→ WHAT IS REQUIRED
Output the data below exactly.

→ MATERIAL PROVIDED
**********

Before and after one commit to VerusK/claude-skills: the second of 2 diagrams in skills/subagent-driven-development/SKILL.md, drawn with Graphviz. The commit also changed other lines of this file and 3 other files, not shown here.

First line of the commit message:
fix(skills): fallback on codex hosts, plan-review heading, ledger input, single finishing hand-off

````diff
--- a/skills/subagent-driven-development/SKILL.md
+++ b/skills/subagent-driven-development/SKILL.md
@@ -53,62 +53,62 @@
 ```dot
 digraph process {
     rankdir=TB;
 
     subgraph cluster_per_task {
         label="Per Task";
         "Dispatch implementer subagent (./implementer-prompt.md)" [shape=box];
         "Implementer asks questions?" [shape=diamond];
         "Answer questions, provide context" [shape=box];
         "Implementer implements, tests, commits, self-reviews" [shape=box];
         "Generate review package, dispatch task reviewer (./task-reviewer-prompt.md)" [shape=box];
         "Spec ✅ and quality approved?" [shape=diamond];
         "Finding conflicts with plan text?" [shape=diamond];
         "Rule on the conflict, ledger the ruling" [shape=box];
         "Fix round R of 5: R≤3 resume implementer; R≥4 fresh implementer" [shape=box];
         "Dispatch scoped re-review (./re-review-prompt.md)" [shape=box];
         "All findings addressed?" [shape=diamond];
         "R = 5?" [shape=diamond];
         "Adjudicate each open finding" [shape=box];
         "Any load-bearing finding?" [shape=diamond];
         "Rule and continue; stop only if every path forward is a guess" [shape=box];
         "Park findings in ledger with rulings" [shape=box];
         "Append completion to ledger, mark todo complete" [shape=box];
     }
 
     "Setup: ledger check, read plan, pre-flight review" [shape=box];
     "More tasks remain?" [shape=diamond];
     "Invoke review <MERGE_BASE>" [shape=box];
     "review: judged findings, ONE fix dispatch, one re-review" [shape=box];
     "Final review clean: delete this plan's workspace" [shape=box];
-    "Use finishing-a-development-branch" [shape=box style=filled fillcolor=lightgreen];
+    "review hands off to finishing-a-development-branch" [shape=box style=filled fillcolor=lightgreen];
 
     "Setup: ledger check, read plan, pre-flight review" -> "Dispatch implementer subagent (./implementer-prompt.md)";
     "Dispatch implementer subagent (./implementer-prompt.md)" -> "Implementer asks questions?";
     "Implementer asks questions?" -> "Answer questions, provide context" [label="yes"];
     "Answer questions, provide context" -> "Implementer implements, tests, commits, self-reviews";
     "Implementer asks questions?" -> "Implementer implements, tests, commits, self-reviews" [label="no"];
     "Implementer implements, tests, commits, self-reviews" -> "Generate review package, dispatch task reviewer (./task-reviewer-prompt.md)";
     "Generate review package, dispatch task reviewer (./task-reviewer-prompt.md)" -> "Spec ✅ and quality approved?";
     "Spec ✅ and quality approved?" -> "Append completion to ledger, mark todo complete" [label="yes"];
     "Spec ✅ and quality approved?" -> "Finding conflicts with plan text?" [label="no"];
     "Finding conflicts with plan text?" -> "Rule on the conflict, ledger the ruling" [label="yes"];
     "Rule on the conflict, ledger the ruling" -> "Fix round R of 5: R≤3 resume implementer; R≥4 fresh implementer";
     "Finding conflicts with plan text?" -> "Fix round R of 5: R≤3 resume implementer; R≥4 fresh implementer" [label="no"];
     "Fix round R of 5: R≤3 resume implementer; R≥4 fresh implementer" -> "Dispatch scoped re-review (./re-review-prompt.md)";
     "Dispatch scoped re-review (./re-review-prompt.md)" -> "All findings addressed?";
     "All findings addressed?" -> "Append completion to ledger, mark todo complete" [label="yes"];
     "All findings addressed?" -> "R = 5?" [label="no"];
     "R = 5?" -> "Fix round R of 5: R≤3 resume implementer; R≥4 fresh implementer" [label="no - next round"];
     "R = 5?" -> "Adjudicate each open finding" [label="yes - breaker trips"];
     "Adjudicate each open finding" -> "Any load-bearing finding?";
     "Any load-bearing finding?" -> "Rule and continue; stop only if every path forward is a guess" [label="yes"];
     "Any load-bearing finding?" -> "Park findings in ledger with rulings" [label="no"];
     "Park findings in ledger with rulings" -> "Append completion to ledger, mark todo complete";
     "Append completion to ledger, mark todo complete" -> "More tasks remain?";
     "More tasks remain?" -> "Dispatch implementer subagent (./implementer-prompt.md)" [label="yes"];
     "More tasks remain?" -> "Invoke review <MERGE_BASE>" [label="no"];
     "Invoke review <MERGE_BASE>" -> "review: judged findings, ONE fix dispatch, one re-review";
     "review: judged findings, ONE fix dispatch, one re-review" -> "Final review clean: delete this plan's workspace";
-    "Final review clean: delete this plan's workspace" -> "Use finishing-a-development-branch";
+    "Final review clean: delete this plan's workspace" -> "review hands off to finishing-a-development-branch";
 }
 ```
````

**********

→ EXERCISE OUTPUT
Before and after one commit to VerusK/claude-skills: the second of 2 diagrams in skills/subagent-driven-development/SKILL.md, drawn with Graphviz. The commit also changed other lines of this file and 3 other files, not shown here.

First line of the commit message:
fix(skills): fallback on codex hosts, plan-review heading, ledger input, single finishing hand-off

````diff
--- a/skills/subagent-driven-development/SKILL.md
+++ b/skills/subagent-driven-development/SKILL.md
@@ -53,62 +53,62 @@
 ```dot
 digraph process {
     rankdir=TB;
 
     subgraph cluster_per_task {
         label="Per Task";
         "Dispatch implementer subagent (./implementer-prompt.md)" [shape=box];
         "Implementer asks questions?" [shape=diamond];
         "Answer questions, provide context" [shape=box];
         "Implementer implements, tests, commits, self-reviews" [shape=box];
         "Generate review package, dispatch task reviewer (./task-reviewer-prompt.md)" [shape=box];
         "Spec ✅ and quality approved?" [shape=diamond];
         "Finding conflicts with plan text?" [shape=diamond];
         "Rule on the conflict, ledger the ruling" [shape=box];
         "Fix round R of 5: R≤3 resume implementer; R≥4 fresh implementer" [shape=box];
         "Dispatch scoped re-review (./re-review-prompt.md)" [shape=box];
         "All findings addressed?" [shape=diamond];
         "R = 5?" [shape=diamond];
         "Adjudicate each open finding" [shape=box];
         "Any load-bearing finding?" [shape=diamond];
         "Rule and continue; stop only if every path forward is a guess" [shape=box];
         "Park findings in ledger with rulings" [shape=box];
         "Append completion to ledger, mark todo complete" [shape=box];
     }
 
     "Setup: ledger check, read plan, pre-flight review" [shape=box];
     "More tasks remain?" [shape=diamond];
     "Invoke review <MERGE_BASE>" [shape=box];
     "review: judged findings, ONE fix dispatch, one re-review" [shape=box];
     "Final review clean: delete this plan's workspace" [shape=box];
-    "Use finishing-a-development-branch" [shape=box style=filled fillcolor=lightgreen];
+    "review hands off to finishing-a-development-branch" [shape=box style=filled fillcolor=lightgreen];
 
     "Setup: ledger check, read plan, pre-flight review" -> "Dispatch implementer subagent (./implementer-prompt.md)";
     "Dispatch implementer subagent (./implementer-prompt.md)" -> "Implementer asks questions?";
     "Implementer asks questions?" -> "Answer questions, provide context" [label="yes"];
     "Answer questions, provide context" -> "Implementer implements, tests, commits, self-reviews";
     "Implementer asks questions?" -> "Implementer implements, tests, commits, self-reviews" [label="no"];
     "Implementer implements, tests, commits, self-reviews" -> "Generate review package, dispatch task reviewer (./task-reviewer-prompt.md)";
     "Generate review package, dispatch task reviewer (./task-reviewer-prompt.md)" -> "Spec ✅ and quality approved?";
     "Spec ✅ and quality approved?" -> "Append completion to ledger, mark todo complete" [label="yes"];
     "Spec ✅ and quality approved?" -> "Finding conflicts with plan text?" [label="no"];
     "Finding conflicts with plan text?" -> "Rule on the conflict, ledger the ruling" [label="yes"];
     "Rule on the conflict, ledger the ruling" -> "Fix round R of 5: R≤3 resume implementer; R≥4 fresh implementer";
     "Finding conflicts with plan text?" -> "Fix round R of 5: R≤3 resume implementer; R≥4 fresh implementer" [label="no"];
     "Fix round R of 5: R≤3 resume implementer; R≥4 fresh implementer" -> "Dispatch scoped re-review (./re-review-prompt.md)";
     "Dispatch scoped re-review (./re-review-prompt.md)" -> "All findings addressed?";
     "All findings addressed?" -> "Append completion to ledger, mark todo complete" [label="yes"];
     "All findings addressed?" -> "R = 5?" [label="no"];
     "R = 5?" -> "Fix round R of 5: R≤3 resume implementer; R≥4 fresh implementer" [label="no - next round"];
     "R = 5?" -> "Adjudicate each open finding" [label="yes - breaker trips"];
     "Adjudicate each open finding" -> "Any load-bearing finding?";
     "Any load-bearing finding?" -> "Rule and continue; stop only if every path forward is a guess" [label="yes"];
     "Any load-bearing finding?" -> "Park findings in ledger with rulings" [label="no"];
     "Park findings in ledger with rulings" -> "Append completion to ledger, mark todo complete";
     "Append completion to ledger, mark todo complete" -> "More tasks remain?";
     "More tasks remain?" -> "Dispatch implementer subagent (./implementer-prompt.md)" [label="yes"];
     "More tasks remain?" -> "Invoke review <MERGE_BASE>" [label="no"];
     "Invoke review <MERGE_BASE>" -> "review: judged findings, ONE fix dispatch, one re-review";
     "review: judged findings, ONE fix dispatch, one re-review" -> "Final review clean: delete this plan's workspace";
-    "Final review clean: delete this plan's workspace" -> "Use finishing-a-development-branch";
+    "Final review clean: delete this plan's workspace" -> "review hands off to finishing-a-development-branch";
 }
 ```
````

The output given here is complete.